- [ACTION ITEM]:
Search the records below for the string "通道名称" and copy each line where it turns up.

- [ENTRIES PROVIDED]:
>>>>>

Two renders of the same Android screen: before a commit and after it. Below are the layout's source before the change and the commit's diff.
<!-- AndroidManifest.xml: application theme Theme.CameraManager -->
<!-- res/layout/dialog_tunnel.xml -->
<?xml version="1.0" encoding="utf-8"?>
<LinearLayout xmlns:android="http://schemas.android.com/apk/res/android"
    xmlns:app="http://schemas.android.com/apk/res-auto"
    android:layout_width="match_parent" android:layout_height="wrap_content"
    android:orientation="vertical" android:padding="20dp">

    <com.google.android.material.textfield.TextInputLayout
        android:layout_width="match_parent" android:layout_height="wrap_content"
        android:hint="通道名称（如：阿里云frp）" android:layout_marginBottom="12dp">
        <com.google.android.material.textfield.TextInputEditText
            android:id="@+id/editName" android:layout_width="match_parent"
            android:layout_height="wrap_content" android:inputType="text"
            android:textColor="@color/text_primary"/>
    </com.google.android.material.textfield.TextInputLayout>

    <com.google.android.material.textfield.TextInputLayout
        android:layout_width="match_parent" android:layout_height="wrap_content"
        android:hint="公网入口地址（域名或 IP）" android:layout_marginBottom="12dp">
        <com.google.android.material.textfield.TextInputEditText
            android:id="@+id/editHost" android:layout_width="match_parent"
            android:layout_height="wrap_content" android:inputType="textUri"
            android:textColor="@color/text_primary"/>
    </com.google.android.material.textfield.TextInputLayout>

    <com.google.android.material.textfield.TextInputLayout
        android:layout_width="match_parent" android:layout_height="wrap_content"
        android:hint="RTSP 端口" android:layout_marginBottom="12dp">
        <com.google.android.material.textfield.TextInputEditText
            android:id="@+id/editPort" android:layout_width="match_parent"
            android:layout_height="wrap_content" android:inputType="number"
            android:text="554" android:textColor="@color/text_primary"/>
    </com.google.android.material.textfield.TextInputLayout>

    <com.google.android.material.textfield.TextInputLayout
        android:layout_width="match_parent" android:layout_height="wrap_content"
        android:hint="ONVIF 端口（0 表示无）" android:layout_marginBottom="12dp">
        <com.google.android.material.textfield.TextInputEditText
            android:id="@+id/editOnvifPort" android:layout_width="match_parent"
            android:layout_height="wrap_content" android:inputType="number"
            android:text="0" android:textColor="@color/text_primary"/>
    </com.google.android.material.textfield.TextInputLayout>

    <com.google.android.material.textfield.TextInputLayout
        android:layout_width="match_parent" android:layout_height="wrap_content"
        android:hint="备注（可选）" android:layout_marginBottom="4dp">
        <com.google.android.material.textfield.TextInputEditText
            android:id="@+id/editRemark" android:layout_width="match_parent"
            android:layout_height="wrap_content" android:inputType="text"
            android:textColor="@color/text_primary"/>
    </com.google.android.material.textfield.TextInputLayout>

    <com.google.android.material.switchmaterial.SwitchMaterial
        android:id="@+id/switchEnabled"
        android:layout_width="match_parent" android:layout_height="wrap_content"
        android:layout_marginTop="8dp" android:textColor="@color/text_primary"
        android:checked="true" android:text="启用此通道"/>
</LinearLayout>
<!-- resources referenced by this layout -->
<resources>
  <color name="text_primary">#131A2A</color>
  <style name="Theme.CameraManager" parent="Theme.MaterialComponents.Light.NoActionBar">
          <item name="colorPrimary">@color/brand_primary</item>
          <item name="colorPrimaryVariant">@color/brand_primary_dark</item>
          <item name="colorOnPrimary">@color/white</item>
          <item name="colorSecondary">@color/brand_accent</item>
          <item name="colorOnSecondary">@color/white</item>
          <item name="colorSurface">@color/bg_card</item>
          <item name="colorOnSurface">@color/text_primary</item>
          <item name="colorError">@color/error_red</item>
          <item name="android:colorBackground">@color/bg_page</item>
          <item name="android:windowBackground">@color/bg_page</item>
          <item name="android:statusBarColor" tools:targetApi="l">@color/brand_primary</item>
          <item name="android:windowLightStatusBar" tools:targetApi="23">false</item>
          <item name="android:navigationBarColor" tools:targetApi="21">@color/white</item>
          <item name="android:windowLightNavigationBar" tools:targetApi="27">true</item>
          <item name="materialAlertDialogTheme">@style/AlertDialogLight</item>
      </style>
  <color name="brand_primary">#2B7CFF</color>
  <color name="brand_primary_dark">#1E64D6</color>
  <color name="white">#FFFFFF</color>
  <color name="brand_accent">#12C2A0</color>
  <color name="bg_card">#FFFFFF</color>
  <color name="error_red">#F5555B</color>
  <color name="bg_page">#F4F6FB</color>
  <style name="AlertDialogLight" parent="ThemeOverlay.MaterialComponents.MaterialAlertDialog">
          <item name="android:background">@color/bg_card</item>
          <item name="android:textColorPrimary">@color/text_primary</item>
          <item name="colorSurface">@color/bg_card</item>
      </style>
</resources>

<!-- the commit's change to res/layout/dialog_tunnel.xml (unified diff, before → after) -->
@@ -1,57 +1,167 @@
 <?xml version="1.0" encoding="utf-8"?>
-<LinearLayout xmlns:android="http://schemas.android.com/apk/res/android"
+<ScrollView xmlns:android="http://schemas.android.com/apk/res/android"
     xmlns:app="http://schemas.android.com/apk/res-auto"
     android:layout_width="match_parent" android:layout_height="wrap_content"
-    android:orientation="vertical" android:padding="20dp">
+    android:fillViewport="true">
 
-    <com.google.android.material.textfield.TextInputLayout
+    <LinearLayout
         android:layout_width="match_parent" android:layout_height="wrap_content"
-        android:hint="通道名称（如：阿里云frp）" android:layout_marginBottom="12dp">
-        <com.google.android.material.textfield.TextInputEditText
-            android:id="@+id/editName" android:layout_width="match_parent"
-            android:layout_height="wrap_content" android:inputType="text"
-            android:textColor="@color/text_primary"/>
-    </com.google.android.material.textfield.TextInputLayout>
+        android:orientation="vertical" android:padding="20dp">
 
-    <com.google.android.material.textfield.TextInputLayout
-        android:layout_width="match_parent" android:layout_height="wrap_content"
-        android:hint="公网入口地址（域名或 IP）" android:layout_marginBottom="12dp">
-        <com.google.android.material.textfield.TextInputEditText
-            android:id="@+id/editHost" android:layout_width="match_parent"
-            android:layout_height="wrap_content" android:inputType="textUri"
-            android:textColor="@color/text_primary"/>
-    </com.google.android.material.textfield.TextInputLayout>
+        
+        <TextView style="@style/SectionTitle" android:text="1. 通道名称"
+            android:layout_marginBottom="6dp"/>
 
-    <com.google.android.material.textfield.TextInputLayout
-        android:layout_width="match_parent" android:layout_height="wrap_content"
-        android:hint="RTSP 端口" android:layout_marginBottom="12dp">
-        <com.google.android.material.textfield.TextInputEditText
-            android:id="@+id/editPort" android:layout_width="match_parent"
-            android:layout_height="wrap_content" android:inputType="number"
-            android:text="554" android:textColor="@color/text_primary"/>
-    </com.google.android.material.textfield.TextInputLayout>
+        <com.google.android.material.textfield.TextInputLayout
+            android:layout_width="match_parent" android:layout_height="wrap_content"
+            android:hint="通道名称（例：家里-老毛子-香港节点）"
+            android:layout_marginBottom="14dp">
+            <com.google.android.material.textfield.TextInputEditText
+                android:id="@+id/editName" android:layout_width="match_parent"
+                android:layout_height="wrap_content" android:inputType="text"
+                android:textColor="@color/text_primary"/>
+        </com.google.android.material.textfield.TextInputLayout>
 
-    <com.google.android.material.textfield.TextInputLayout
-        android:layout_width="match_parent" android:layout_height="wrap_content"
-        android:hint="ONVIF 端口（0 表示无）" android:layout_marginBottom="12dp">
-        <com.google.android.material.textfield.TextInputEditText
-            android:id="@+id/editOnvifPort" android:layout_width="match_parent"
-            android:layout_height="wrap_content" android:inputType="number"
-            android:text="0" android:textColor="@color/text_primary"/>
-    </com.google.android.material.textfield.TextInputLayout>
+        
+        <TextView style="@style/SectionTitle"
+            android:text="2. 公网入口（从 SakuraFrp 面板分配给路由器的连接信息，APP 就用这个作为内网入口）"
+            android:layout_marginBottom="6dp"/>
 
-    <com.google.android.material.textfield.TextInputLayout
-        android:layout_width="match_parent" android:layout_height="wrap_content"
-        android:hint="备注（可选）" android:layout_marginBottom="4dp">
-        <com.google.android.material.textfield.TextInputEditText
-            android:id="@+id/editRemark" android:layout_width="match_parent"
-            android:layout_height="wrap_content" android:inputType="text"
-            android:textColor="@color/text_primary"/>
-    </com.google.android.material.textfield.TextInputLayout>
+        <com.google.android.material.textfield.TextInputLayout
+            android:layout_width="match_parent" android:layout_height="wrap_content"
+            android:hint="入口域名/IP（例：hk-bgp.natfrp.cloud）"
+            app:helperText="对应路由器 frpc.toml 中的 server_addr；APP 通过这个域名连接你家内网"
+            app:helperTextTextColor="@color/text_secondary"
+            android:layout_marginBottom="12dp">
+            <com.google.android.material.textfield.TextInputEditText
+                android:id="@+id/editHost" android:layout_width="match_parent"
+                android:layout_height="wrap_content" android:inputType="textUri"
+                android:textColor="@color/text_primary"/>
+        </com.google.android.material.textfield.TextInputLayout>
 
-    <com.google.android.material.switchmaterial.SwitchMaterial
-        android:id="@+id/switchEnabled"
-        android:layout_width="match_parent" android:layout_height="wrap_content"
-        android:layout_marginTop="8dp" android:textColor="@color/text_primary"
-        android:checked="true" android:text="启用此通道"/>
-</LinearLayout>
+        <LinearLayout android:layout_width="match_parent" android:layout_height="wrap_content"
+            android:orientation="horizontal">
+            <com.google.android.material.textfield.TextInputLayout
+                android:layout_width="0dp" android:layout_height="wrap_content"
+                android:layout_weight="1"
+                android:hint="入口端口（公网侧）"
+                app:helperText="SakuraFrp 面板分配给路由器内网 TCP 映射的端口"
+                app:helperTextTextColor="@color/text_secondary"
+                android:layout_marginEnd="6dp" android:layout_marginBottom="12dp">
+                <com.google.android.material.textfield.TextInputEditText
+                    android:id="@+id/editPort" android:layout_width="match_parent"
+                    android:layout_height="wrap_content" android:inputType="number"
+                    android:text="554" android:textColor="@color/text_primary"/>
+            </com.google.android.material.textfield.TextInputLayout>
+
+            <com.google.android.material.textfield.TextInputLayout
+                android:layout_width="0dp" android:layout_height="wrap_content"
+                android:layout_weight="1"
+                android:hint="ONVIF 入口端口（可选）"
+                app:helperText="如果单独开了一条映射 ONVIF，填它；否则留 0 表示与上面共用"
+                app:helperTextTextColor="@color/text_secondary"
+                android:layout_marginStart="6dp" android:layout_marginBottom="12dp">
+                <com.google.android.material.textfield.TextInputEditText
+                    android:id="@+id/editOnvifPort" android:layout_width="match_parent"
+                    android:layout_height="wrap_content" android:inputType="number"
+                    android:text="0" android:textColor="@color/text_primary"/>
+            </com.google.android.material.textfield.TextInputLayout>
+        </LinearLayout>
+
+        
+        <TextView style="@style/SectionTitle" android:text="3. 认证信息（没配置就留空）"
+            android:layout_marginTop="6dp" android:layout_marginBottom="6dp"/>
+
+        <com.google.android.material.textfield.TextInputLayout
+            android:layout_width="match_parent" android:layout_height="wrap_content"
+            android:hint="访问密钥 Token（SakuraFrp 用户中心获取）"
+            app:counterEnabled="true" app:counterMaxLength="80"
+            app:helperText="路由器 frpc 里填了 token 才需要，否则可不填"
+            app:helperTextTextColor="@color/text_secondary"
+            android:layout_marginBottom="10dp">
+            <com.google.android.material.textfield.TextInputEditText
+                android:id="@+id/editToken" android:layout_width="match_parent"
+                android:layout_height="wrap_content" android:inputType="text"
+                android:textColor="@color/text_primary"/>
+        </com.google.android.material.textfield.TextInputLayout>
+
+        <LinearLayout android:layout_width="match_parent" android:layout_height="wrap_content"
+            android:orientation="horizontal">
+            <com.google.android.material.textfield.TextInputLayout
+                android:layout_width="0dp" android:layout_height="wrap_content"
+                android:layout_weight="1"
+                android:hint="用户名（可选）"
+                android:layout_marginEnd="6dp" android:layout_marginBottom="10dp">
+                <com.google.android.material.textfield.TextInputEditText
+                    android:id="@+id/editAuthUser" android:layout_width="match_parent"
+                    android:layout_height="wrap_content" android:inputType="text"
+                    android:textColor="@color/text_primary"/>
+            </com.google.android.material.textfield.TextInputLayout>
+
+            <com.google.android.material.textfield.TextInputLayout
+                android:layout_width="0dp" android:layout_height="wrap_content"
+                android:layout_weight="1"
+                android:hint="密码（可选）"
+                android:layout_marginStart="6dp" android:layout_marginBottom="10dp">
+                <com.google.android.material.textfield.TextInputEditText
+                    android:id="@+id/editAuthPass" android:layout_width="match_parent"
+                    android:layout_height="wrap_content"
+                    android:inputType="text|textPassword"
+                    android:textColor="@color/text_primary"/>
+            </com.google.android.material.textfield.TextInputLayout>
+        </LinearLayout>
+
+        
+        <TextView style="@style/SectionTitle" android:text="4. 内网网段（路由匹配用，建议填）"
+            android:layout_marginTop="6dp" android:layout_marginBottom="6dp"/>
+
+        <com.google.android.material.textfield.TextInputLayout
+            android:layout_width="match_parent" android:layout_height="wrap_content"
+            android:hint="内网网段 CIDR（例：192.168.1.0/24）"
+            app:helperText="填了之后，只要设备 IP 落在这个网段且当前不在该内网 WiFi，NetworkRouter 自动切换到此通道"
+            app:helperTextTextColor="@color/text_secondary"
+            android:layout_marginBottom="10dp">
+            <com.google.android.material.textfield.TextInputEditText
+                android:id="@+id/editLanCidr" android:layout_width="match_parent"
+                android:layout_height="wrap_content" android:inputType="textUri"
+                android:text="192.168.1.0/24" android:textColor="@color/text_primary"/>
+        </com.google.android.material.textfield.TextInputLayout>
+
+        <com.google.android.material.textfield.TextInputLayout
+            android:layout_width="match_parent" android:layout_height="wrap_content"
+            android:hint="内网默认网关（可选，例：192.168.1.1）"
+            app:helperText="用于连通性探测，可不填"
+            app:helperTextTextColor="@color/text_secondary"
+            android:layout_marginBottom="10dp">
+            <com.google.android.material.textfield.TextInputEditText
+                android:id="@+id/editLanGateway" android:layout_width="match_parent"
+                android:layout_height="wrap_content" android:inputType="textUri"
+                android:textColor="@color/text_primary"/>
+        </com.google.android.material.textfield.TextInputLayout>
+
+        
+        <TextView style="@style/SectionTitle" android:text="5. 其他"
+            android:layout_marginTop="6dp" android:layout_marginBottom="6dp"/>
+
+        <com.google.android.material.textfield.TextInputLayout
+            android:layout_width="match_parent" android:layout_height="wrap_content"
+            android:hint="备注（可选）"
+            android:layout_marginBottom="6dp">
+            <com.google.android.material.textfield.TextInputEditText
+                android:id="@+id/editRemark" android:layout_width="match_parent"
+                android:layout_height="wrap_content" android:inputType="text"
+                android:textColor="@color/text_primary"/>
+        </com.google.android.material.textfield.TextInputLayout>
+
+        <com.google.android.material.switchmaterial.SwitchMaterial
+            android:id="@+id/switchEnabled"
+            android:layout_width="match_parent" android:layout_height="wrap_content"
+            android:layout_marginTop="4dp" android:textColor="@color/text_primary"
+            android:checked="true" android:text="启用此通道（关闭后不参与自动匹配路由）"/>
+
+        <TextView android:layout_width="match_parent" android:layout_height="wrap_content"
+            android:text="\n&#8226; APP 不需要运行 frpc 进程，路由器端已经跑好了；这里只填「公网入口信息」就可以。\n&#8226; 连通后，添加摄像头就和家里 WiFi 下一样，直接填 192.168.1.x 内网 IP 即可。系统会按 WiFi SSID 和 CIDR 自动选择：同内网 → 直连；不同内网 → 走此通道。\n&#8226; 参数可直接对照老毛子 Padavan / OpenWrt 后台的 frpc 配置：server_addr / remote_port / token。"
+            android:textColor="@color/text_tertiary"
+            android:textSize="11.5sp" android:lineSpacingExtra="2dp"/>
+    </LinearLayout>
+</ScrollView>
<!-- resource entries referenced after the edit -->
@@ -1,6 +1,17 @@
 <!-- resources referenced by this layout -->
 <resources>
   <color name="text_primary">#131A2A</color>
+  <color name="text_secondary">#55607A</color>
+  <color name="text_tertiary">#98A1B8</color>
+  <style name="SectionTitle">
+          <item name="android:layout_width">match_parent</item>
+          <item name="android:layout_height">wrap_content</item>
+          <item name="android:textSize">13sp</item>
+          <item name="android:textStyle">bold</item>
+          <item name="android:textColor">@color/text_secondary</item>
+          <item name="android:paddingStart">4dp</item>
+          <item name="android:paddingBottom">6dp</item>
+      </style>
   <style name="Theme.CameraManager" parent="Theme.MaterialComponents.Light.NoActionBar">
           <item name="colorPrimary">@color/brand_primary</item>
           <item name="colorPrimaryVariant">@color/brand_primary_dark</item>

<<<<<

- [EXERCISE SOLUTION]:
        android:hint="通道名称（如：阿里云frp）" android:layout_marginBottom="12dp">
-        android:hint="通道名称（如：阿里云frp）" android:layout_marginBottom="12dp">
+        <TextView style="@style/SectionTitle" android:text="1. 通道名称"
+            android:hint="通道名称（例：家里-老毛子-香港节点）"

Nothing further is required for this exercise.